He will now pit his wits against Wales and British & Irish Lions icon Mike Phillips at Dragons this year – not to mention former Emerging Springboks fly-half Jacques Benade, in charge at Dubai Exiles, as well as Mike McFarlane at fellow Gulf rugby giants Abu Dhabi Harlequins.
But Bahrain well and truly broke into that elite group last season – with the major honours in UAE and Gulf rugby shared between these four sides.
Bahrain have put in the hard yards in the last two years and they will have to go the extra mile once again this season if they are to succeed, thanks to a tweak in the UAE rugby fixtures calendar.
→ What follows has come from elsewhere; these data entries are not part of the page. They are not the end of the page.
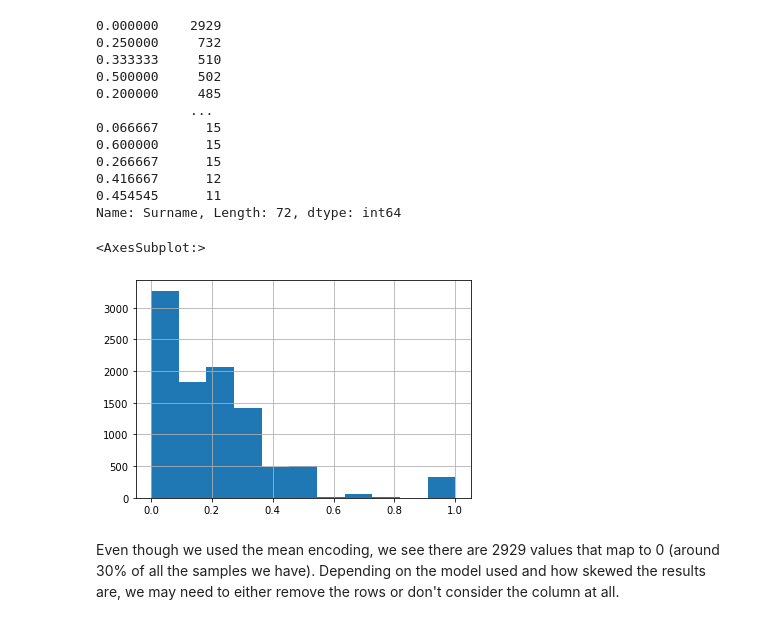
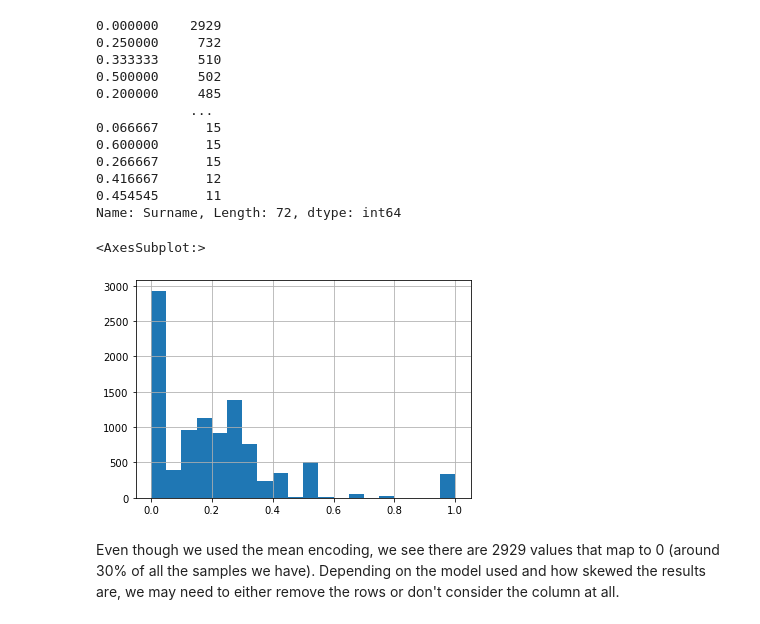
Before and after one commit to Maycas/Bank-Data-Analysis, a Jupyter notebook: Bank Data.ipynb, the cells around one changed output. Saved outputs shown, nothing was run; the diff lists cells and outputs as text; code cells hidden in the pictures.

```diff
--- a/Bank Data.ipynb
+++ b/Bank Data.ipynb
@@ -1310,10 +1310,10 @@ df_bank.Surname.value_counts(dropna = False)
 0.454545      11
 Name: Surname, Length: 72, dtype: int64
 # %%
-df_bank.Surname.hist(bins = 11)
+df_bank.Surname.hist(bins = 20)
 # %% [output]
 <AxesSubplot:>
-[figure, old version]
+[figure, new version]
 # %% [markdown]
 Even though we used the mean encoding, we see there are 2929 values that map to 0 (around 30% of all the samples we have). Depending on the model used and how skewed the results are, we may need to either remove the rows or don't consider the column at all.
 # %% [markdown]
```
Also changed, not shown: parts of 23 cells of this notebook, 1 other file.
Added competition means the teams in the West Asia Premiership will play each other three times over the course of 2018/19 – with Bahrain travelling to each opponent twice, while also playing each team once at home.
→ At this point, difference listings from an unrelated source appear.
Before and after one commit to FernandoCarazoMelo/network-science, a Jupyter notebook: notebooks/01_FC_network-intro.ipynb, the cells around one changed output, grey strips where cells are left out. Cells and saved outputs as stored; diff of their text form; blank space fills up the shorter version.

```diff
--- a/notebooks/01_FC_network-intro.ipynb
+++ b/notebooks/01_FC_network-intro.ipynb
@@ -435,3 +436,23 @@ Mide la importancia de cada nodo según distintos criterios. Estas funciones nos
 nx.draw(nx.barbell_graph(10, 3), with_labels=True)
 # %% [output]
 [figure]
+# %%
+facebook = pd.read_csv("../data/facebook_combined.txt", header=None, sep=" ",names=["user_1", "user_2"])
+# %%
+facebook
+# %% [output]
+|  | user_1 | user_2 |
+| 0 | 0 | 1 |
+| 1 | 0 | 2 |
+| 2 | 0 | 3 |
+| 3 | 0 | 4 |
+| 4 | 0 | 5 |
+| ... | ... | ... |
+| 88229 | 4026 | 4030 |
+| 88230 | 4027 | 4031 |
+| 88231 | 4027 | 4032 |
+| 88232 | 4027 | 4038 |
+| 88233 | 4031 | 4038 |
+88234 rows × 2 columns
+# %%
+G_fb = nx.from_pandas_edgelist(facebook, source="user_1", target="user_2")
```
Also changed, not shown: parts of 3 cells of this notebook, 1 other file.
Ultimately five of their Premiership games will be at home, with 10 away. But Tonkin sees the bigger picture. “Amidst all the chaos of the restructure this summer, I’m delighted we’re finally going to be playing a game,” he said of this weekend’s big Premiership kick-off – away at Quins.
“There’s still some formalities to organise but the guys in charge have come up with a good fixture list. The season is longer now because we play everyone three times per season, which is great. It’s harder but that’s what we want.
“We want to play more games and we want the game to grow. The only way it’s going to happen is to play more games so we’re happy with that.
“It’s a lot harder for us as it means we have to go to the three big teams – Quins, Dragons, Exiles – twice and they come to us once. We’ve had the short straw but it is what it is and we’re looking forward to the weekend and getting it all started.”
Bahrain are no strangers to doing things the hard way – they went nearly three months without a Premiership home fixture from September to December last season.
They also agreed to travel to Abu Dhabi and Sri Lanka in last year’s Asia Rugby Western Clubs Champions League pre-season tournament.
Unlike this year where each side had a home game, Bahrain decided to play both games away in order to keep the competition alive – Harlequins might have been forced to pull out had they travelled amid financial concerns away from the field.
And despite facing the prospect of two thirds of this season’s Premiership games being away from their stronghold, Tonkin is relishing the opportunity ahead, the chance to prove themselves.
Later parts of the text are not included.